Grand Theft Auto used to be one of a kind - a frontier city, lawless and free. Nowadays, though, the open world genre is almost as populous and prosperous as the FPS. Everybody, his uncle and his uncle's dog wants a crack, whether it's superheroic gadding about, sweaty tussles in the African underbrush or a murderous whistlestop tour of 15th century Rome.
GTA's star remains untarnished - the fourth game is still probably the finest urban open-worlder on Xbox 360, despite the raucous success of THQ's Saints Row. But four years post-release, other games have overtaken it in key respects. Rockstar would do well to heed the example of the below games in particular.
1. Batman: Arkham City
Side content with structure
Arkham City does a lot of things extraordinarily well, but what I most like about it as that it doesn't compromise on sophistication for the sake of breadth. When the shift to true-blue open worldliness was announced, I feared that removing the Asylum's walls would cost the game depth in terms of peripheral tasks and objectives.

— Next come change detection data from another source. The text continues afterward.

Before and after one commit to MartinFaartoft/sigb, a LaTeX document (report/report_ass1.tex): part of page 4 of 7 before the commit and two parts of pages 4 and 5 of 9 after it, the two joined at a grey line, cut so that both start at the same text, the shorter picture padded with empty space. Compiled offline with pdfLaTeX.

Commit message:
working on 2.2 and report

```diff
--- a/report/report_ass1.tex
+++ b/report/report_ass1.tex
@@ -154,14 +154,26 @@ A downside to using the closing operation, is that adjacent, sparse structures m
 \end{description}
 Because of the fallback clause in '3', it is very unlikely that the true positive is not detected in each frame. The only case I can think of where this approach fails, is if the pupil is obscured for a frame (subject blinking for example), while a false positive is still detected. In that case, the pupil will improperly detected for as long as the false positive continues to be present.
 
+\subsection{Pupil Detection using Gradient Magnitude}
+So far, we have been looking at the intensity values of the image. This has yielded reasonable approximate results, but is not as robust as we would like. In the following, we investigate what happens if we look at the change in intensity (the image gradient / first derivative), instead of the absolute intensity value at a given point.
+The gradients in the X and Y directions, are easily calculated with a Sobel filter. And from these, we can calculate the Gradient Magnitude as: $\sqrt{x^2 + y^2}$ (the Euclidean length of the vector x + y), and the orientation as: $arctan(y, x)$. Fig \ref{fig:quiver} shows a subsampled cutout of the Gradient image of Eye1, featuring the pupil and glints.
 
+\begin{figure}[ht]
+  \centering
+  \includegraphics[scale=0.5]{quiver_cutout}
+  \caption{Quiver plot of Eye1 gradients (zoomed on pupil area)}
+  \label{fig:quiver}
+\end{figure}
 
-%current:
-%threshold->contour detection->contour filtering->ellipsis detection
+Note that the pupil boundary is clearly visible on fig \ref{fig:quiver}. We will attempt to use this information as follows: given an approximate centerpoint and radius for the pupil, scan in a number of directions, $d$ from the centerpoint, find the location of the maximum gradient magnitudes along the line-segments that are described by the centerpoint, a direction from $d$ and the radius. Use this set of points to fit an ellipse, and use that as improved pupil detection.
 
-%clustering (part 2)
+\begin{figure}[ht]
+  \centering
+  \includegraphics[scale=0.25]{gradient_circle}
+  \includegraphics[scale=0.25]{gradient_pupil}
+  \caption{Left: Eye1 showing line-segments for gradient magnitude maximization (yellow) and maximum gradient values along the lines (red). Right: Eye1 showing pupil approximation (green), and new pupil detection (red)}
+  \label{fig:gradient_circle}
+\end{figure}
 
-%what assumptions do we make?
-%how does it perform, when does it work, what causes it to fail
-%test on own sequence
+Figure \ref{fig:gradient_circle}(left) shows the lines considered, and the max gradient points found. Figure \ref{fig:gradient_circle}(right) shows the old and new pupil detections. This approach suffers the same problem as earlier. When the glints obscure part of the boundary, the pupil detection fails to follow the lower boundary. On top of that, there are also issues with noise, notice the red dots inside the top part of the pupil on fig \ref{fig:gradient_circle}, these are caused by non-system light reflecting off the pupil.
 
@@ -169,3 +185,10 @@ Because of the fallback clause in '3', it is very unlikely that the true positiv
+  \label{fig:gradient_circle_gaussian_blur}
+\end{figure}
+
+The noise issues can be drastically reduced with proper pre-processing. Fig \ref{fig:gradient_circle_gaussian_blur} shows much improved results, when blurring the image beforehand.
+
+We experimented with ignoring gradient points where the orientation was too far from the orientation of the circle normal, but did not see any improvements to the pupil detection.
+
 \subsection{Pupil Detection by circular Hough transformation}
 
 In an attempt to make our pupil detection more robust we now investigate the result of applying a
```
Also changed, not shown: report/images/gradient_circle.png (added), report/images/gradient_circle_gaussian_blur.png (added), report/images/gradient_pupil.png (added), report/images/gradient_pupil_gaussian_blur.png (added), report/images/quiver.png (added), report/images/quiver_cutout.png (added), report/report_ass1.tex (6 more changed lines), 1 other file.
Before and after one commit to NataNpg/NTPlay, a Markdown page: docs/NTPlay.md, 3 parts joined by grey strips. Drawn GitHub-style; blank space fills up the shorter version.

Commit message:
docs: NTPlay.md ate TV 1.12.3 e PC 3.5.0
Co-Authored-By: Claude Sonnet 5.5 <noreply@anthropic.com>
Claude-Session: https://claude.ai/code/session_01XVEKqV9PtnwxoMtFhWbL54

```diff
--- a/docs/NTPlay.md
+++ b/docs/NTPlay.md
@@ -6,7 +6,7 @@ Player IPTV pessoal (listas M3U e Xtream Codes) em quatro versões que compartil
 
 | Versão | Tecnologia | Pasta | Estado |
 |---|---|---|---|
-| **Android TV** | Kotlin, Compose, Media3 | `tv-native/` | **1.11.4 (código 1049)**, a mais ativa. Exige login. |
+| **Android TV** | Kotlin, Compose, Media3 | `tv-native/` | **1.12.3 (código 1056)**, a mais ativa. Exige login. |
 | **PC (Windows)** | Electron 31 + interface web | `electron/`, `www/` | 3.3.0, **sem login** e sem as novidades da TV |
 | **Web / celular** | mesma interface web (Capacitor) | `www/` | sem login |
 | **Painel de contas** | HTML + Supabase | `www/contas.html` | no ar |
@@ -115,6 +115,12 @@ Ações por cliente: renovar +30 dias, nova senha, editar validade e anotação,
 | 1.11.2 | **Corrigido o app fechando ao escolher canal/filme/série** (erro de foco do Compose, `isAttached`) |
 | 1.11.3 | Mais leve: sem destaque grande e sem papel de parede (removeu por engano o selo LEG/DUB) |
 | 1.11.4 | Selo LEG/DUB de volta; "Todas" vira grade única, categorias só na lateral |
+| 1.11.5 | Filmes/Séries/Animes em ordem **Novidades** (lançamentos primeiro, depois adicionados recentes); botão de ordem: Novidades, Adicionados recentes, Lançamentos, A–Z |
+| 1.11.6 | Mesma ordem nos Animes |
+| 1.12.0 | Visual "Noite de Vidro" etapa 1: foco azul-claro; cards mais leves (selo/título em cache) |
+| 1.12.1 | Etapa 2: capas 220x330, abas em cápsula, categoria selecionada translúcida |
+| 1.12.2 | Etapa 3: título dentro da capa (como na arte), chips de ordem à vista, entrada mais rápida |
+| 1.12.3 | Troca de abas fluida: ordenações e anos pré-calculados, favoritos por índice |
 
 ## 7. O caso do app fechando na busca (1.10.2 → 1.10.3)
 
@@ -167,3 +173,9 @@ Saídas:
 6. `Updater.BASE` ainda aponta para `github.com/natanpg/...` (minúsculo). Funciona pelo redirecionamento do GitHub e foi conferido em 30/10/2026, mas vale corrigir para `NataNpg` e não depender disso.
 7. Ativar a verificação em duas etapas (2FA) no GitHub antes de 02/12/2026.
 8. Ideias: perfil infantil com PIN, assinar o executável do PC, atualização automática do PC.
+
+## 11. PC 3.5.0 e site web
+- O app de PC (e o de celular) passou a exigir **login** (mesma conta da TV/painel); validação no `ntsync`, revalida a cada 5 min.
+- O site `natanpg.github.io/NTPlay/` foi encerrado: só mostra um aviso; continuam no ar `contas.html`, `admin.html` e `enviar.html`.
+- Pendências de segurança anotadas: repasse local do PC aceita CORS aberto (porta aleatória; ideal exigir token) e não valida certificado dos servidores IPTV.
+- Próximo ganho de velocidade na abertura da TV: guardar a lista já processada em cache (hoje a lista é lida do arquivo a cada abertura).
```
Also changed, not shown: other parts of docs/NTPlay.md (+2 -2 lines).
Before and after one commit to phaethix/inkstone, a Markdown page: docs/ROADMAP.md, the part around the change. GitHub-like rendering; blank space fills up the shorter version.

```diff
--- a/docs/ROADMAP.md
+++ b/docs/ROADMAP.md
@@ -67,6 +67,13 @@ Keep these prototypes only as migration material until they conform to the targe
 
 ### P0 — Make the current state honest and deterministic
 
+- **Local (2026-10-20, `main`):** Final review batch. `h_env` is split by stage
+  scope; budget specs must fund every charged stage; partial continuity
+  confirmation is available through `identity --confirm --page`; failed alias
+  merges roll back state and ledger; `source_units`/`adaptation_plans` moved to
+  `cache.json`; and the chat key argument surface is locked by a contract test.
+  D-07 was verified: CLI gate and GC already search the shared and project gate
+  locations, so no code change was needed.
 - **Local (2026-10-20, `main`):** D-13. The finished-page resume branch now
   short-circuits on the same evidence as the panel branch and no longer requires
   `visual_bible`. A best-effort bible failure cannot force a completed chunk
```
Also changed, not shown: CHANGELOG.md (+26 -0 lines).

I feared that Batman's abilities and gizmos would be smeared across a personality-lite roster of collectables, punch-ups and bitty encounters. Miraculously, the game remains as dense with challenge as its predecessor - denser, in fact, thanks to an expanded Riddler sidestory and puzzles. Grand Theft Auto 5 probably won't beat Batman for gadgets, but I hope it'll similarly craft meaty scenarios around tangential goals.
2. Saints Row: The Third
A taste for idiocy
In Grand Theft Auto: Vice City, you get to chainsaw traitorous mafia stooges and guzzle slow-motion pills which bestow the strength to punch innocent/not-so-innocent bystanders over buildings. The fourth game offers a decent amount of comedy, but it's comedy of the drier, less wantonly slapstick sort, and tickled as we are, we can't help missing the absurdities of older games. Saints Row has filled that particular niche - filled it with party poppers, sewage and dildos. Time to take toilet humour back.